Purchase this article with an account.
V. D. Sicam, A. Vrijling, J. J. Snellenburg, B. Braaf, M. J. V. Zaal, R. G. L. van der Heijde; Effect of Placido Ring Topography Skew Ray Error in Clinically Measured Higher Order Aberrations. Invest. Ophthalmol. Vis. Sci. 2008;49(13):1036.
Download citation file:
© ARVO (1962-2015); The Authors (2016-present)
To validate the effect of skew ray errors (Sicam and van der Heijde, OVS 82(12) 2006) in corneal measurements of human eyes.
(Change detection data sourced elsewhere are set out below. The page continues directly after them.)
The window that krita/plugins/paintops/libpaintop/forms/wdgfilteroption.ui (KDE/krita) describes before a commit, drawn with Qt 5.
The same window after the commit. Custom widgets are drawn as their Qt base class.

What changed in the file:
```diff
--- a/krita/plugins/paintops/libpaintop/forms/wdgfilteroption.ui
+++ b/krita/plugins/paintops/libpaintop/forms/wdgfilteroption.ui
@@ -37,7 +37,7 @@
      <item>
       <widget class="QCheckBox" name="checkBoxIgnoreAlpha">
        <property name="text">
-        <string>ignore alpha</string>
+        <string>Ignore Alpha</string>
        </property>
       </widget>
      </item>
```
Corneal topography was measured for 9 post PKP and LKP corneas using the VU topographer (Prototype, VUmc Amsterdam, The Netherlands) and the Keratron Placido Topographer (Optikon 2000, Rome, Italy). Informed consent was obtained from the subjects in accordance with the tenets of the Declaration of Helsinki. The aberrations were characterized using standard Zernike convention. A theoretical model was developed to predict the effect of skew ray errors for non-rotation-symmetric aberrations (astigmatism, coma, trefoil and quadrafoil). Artificial surfaces (toric and coma) were also measured to verify the theoretical predictions.
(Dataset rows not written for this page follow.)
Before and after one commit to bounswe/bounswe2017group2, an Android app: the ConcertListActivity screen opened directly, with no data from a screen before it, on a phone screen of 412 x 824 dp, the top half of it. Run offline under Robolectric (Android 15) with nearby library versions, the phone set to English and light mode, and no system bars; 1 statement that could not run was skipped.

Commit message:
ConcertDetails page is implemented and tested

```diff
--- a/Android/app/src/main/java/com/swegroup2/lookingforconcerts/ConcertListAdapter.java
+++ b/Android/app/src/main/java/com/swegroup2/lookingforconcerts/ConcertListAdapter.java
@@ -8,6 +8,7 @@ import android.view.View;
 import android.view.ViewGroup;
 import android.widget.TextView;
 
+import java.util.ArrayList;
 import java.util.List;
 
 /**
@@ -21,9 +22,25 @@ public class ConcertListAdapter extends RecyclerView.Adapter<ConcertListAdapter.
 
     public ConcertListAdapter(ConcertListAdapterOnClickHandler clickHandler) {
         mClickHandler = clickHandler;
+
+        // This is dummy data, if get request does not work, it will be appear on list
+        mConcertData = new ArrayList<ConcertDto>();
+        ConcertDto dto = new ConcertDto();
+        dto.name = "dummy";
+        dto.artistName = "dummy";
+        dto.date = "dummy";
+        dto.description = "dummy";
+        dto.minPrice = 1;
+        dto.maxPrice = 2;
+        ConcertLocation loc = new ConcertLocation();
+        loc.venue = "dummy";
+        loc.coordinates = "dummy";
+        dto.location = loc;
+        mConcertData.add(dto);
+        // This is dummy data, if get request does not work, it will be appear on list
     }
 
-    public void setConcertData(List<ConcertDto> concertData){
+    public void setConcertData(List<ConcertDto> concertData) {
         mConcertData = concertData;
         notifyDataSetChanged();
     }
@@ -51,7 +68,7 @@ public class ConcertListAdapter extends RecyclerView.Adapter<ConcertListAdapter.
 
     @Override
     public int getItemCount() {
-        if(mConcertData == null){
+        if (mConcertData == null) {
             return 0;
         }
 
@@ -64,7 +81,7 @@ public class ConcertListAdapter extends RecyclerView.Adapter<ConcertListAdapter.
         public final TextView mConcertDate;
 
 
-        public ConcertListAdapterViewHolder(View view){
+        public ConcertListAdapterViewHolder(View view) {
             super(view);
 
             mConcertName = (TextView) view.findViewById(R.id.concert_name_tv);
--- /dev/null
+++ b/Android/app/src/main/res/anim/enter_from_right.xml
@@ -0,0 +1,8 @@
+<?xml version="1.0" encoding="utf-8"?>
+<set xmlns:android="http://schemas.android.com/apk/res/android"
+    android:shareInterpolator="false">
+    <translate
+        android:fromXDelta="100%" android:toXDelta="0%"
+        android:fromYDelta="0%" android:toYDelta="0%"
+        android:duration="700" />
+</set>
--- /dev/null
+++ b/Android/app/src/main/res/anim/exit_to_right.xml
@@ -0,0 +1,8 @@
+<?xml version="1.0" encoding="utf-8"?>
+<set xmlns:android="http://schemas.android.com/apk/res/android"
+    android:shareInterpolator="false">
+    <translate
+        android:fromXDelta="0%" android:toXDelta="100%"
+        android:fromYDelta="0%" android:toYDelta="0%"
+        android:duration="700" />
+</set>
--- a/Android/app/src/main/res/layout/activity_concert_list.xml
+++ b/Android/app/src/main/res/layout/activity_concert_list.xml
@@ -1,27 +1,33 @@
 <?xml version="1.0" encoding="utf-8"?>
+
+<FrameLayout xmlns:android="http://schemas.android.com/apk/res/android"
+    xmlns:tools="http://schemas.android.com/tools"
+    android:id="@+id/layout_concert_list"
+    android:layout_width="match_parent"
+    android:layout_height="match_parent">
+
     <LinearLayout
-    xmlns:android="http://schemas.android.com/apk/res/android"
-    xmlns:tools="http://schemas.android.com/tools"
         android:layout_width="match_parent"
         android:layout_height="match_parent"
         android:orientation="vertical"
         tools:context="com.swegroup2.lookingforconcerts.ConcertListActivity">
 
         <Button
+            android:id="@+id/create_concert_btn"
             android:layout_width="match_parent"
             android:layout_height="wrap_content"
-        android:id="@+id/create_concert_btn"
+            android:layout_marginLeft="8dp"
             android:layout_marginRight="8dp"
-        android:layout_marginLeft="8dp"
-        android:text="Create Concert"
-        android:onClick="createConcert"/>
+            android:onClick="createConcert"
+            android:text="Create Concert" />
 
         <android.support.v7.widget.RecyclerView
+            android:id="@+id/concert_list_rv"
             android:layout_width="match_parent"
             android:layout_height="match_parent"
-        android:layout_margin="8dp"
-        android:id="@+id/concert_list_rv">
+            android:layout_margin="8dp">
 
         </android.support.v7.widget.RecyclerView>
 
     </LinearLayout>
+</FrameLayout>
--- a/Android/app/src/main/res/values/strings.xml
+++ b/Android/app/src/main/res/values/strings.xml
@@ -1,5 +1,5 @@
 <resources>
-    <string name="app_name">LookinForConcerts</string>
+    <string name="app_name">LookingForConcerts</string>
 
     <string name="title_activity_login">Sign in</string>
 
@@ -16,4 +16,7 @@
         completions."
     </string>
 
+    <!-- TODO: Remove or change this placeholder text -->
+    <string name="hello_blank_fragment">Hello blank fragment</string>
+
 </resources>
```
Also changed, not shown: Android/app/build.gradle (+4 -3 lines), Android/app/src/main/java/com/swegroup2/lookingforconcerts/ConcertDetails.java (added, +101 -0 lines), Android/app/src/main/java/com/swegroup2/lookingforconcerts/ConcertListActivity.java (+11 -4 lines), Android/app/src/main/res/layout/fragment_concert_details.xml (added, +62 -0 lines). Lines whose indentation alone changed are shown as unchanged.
Theoretical calculations showed that the suppression of the amplitude of non-rotation-symmetric corneal aberrations in Placido based topography is in the order of 4% for astigmatism, negligible for coma, 50% for trefoil and 80% for quadrafoil. There is no suppression of aberration amplitude expected for the VU topographer. The experimental results for the artificial surfaces agreed with the theoretical predictions: 2.90 ± 1.38 % underestimation for astigmatism and negligible for coma measured by the Keratron. No systematic underestimation was observed for the VU topographer. For post PKP and LKP corneas only the trefoil and quadrafoil aberrations showed significant difference between the measurements of the VU topographer and the Keratron, 49% (LOA = -23%,190%, p = 0.01) for the trefoil aberration and 85% (LOA -1%,246%, p= 0.008) for the quadrafoil aberration. Both trefoil and quadrafoil showed more than 0.5 diopter underestimation due to skew ray error.
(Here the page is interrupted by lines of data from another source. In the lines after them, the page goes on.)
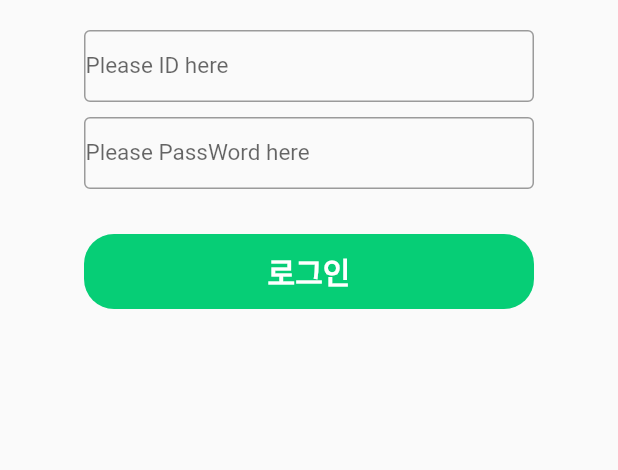
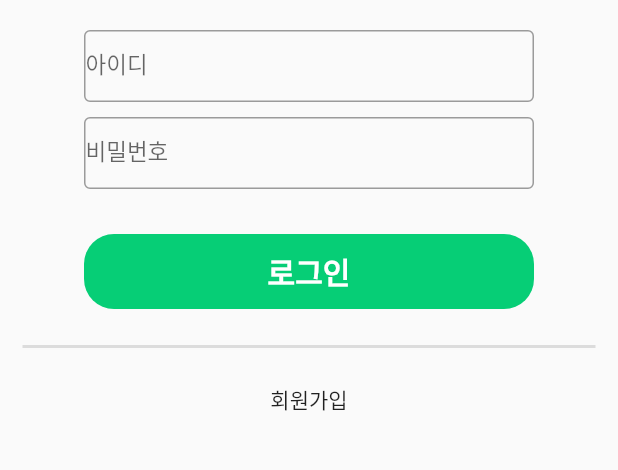
Before and after one commit to 1000bang/naverwebtoon, a Flutter app: the LoginPage screen opened by its route, on a phone screen of 412 x 824 dp, the part 339-809 px from its top. Run offline on Flutter 3.47's test engine with Material 2 defaults, Android fonts, the phone set to English and light mode, and no system bars; our stand-ins replace carousel_slider, webview_flutter.

```diff
--- /dev/null
+++ b/lib/components/green_button.dart
@@ -0,0 +1,27 @@
+import 'package:flutter/material.dart';
+import 'package:naver_webtoon/constrants.dart';
+
+class GreenButton extends StatelessWidget {
+   GreenButton({Key? key, required this.text}) : super(key: key);
+String text = '';
+  @override
+  Widget build(BuildContext context) {
+    return Container(
+        decoration: BoxDecoration(
+          borderRadius: BorderRadius.circular(20),
+          color: kAccentColor,
+        ),
+        width: 300,
+        height: 50,
+        child: Center(
+          child: Text(
+              text,
+              style: TextStyle(
+              fontWeight: FontWeight.bold,
+              fontSize: 20,
+              color: Colors.white
+          ),
+        )),
+    );
+  }
+}
--- /dev/null
+++ b/lib/components/text_field.dart
@@ -0,0 +1,24 @@
+import 'package:flutter/material.dart';
+
+class TextFields extends StatelessWidget {
+  TextFields({Key? key, required this.text, required this.ispw, required this.controller}) : super(key: key);
+  String text ='';
+  bool ispw = true;
+  TextEditingController controller = TextEditingController();
+
+  @override
+  Widget build(BuildContext context) {
+    return SizedBox(
+      width: 300,
+      child: TextField(
+        controller: controller,
+        obscureText: ispw ==  true ? true: false,
+        decoration: InputDecoration(
+            border: OutlineInputBorder(),
+            labelText: '$text',
+            contentPadding: EdgeInsets.all(1)),
+        style: TextStyle(fontSize: 15),
+      ),
+    );
+  }
+}
--- a/lib/main.dart
+++ b/lib/main.dart
@@ -2,6 +2,7 @@ import 'package:flutter/material.dart';
 import 'package:naver_webtoon/pages/main_screen.dart';
 import 'package:naver_webtoon/pages/more_pages/cookieoven.dart';
 import 'package:naver_webtoon/pages/more_pages/getzzal.dart';
+import 'package:naver_webtoon/pages/more_pages/join.dart';
 import 'package:naver_webtoon/pages/more_pages/login.dart';
 import 'package:naver_webtoon/pages/more_pages/notice.dart';
 import 'package:naver_webtoon/pages/more_pages/play.dart';
@@ -37,6 +38,7 @@ static String cookie = '';
       "/setting" : (context) => SettingScreen(),
       "/store" : (context) => StoreScreen(),
       "/login" : (context) => LoginPage(),
+      "/join" : (context) => JoinScreen(),
 
 
 
--- a/lib/pages/more_pages/login.dart
+++ b/lib/pages/more_pages/login.dart
@@ -4,6 +4,8 @@ import '../../components/appbar.dart';
 import 'package:http/http.dart' as http;
 import 'dart:convert' as convert;
 
+import '../../components/green_button.dart';
+import '../../components/text_field.dart';
 import '../../main.dart';
 import '../../main.dart';
 import '../../main.dart';
@@ -34,57 +36,28 @@ class LoginPageState extends State<LoginPage> {
           SizedBox(height: 70,),
           Image.asset("assets/logo.png", height: 100, width: 180,),
           SizedBox(height: 20,),
-          _textField("ID", idController),
+          TextFields(text: "아이디", ispw: false, controller: idController),
           SizedBox(height:10,),
-          _textField("PassWord", pwController),
+          TextFields(text: "비밀번호", ispw: true, controller: pwController),
           SizedBox(height:30,),
-          _button(kAccentColor, "로그인"),
+          InkWell(
+              onTap: () {login();},
+              child: GreenButton(text: "로그인")),
+          Padding(
+            padding: const EdgeInsets.all(15.0),
+            child: Divider(height: 20, thickness: 2,),
+          ),
+          InkWell(
+              onTap: (){setState(() {
+                Navigator.pushNamed(context, "/join");
+              });},
+              child: Text("회원가입")),
         ],
       ),
     ),
 
     );
 
-  }
-
-  Widget _textField(String text, TextEditingController controller) {
-    return SizedBox(
-      width: 300,
-      child: TextField(
-        controller: controller,
-        decoration: InputDecoration(
-            border: OutlineInputBorder(),
-            labelText: 'Please $text here ',
-            contentPadding: EdgeInsets.all(1)),
-        style: TextStyle(fontSize: 15),
-      ),
-    );
-  }
-
-  Widget _button(Color color, String text) {
-    return InkWell(
-      onTap: (){
-        login();
-
-      },
-      child: Container(
-        decoration: BoxDecoration(
-          borderRadius: BorderRadius.circular(20),
-          color: color,
-        ),
-        width: 300,
-        height: 50,
-        child: Center(
-            child: Text(
-              text,
-              style: TextStyle(
-                fontWeight: FontWeight.bold,
-                fontSize: 20,
-                color: Colors.white
-              ),
-            )),
-      ),
-    );
   }
 
   _showDia(String text) {
```
Also changed, not shown: lib/pages/more_pages/join.dart (added, +108 -0 lines), 3 other files.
Although the effect of skew ray error is not clinically significant for low astigmatism and coma aberration, the error produced in trefoil and quadrafoil is clinically relevant. E.g. a diagnosis of 0.5 diopter trefoil as measured by Placido ring topographers could actually be more than 1 diopter.
This PDF is available to Subscribers Only